Alarming: The number of students who died by suicide in India rose by 70% in a decade, according to data from the National Crime Records Bureau.
In trouble: The National Company Law Tribunal has admitted an insolvency resolution plea against Mumbai-based fast-food chain Goli Vada Pav for allegedly failing to pay a debt of ₹3.56 crore ($428,000).
Tragedy: The magnitude-6.8 earthquake that struck Morocco’s High Atlas Mountains on Saturday has killed at least 2,100 people, with rescue efforts ongoing.
Scorching: Britain recorded its hottest day of 2023 so far on Saturday, with the temperature touching 33.2 C in London. This has been Britain’s eighth-warmest summer since 1884.
Fund power: Renewable energy company, JSW Neo Energy, is in talks to sell shares to private equity investors TPG, Brookfield, and Tokyo Electric Power Company.
Jailed: Former chief minister of Andhra Pradesh, N Chandrababau Naidu, was remanded to 14 days’ judicial custody in a ₹371 crore (~$45 million) corruption case, which is being called the “skill development scam”.
THE DAILY DIGIT
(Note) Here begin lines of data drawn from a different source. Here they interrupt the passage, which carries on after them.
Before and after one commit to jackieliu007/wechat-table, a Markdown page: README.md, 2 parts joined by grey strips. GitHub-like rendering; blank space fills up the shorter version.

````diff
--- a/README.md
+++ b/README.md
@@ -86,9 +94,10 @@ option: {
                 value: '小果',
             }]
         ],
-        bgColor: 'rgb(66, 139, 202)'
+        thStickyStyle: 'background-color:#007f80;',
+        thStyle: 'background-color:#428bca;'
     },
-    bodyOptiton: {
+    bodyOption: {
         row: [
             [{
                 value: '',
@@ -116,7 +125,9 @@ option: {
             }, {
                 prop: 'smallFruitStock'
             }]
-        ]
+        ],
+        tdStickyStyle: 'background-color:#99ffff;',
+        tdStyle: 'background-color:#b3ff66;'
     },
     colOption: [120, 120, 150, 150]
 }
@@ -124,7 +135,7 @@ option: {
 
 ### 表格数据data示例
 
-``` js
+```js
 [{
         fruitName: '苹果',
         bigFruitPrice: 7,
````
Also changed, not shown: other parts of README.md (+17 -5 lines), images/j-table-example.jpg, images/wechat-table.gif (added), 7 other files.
The number of years Faruk Fatih Ozer, chief of failed Turkish crypto exchange Thodex, has been sentenced to for fraud. (Bloomberg)
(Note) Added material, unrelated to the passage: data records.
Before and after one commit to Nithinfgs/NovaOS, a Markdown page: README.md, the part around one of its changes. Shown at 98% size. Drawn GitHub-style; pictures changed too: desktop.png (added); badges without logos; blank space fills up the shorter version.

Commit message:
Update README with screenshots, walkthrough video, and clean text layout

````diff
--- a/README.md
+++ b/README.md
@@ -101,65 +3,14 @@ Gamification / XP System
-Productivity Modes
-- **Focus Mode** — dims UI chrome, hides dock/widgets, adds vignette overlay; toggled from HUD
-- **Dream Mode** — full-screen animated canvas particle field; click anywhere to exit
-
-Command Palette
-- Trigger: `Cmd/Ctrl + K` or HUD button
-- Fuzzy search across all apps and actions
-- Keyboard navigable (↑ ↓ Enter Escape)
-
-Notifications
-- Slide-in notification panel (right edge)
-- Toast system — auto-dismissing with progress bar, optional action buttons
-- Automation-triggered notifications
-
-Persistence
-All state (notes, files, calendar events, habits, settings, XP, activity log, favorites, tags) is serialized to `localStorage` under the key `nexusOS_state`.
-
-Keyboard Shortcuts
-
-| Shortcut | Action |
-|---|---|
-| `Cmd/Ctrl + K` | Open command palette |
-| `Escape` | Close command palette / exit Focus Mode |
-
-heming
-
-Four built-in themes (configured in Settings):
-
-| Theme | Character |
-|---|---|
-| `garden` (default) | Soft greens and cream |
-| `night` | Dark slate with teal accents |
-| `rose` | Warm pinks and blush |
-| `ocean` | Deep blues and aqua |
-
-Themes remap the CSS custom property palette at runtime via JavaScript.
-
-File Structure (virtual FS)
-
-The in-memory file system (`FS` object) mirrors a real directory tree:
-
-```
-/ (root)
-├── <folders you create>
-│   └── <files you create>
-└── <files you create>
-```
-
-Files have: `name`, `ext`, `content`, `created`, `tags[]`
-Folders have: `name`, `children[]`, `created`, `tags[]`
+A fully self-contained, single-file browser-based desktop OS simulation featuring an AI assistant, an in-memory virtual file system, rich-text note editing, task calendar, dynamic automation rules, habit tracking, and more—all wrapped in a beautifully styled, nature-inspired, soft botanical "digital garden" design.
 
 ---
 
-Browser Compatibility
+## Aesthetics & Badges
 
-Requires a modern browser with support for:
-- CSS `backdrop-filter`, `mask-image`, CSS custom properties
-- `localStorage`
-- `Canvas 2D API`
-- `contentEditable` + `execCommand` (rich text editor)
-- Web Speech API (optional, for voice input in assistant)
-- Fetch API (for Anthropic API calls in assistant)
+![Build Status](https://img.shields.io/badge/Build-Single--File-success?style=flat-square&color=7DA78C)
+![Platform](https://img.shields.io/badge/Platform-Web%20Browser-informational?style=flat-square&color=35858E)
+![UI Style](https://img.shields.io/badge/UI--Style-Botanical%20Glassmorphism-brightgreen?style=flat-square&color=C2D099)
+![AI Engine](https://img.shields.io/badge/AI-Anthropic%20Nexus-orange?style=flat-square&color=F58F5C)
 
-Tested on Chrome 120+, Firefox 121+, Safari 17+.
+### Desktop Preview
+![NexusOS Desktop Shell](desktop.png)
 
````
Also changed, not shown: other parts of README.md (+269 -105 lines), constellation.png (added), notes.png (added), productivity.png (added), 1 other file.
Sound of music: Would you drop seven figures for a souped-up car audio system? Well, the Indian owner of a Kia Sonet just did. The individual, who goes by 'flipflop' on the Team-BHP forum (a platform for all things automobile), spent ₹29 lakh ($34,890) to upgrade his car’s sound system. The enhancements include Focal Utopia M speakers, Helix Ultra DSP, Ground Zero Reference amplifiers, and Focal Beryllium tweeters, among others. Flipflop also soundproofed and “fortified” his vehicle’s doors. Why’s this all worth a mention, you wonder? Because the car itself costs ~₹14 lakh. 👀
Capital chaos: Not since the pandemic has Delhi been locked down to this extent, for the G20 summit. But the driver of a certain Maruti Suzuki Ertiga with a Haryana number plate doesn’t seem to have got the memo. The vehicle was part of a motorcade for US President Joe Biden, who was at the ITC Maurya. Upon getting a call from a regular passenger to drop him off at the Taj Mansingh hotel—where UAE President Mohamed bin Zayed Al Nahyan was staying—the driver promptly left his station to pick up and drop off the businessman. It wasn’t until he almost reached the Taj that people learnt of the gaffe. No action has been taken against the cabbie and the passenger. The security personnel who slipped up may not be so lucky, though.
Hic hic: Did you know that Belgium’s 430 breweries churn out over 1,600 different brands of beer? So it is only fitting that Brussels is home to a $96 million monument dedicated to the drink. You may want to add this to your travel list if you're a beer lover. Belgium, the beer capital of the world, has given its former stock exchange building in Brussels a makeover to turn it into a beer museum. Visitors will get a chance to learn everything, from handling yeast to a multisensory tour of local fermentation processes. And yes, over 50 beers are available on tap.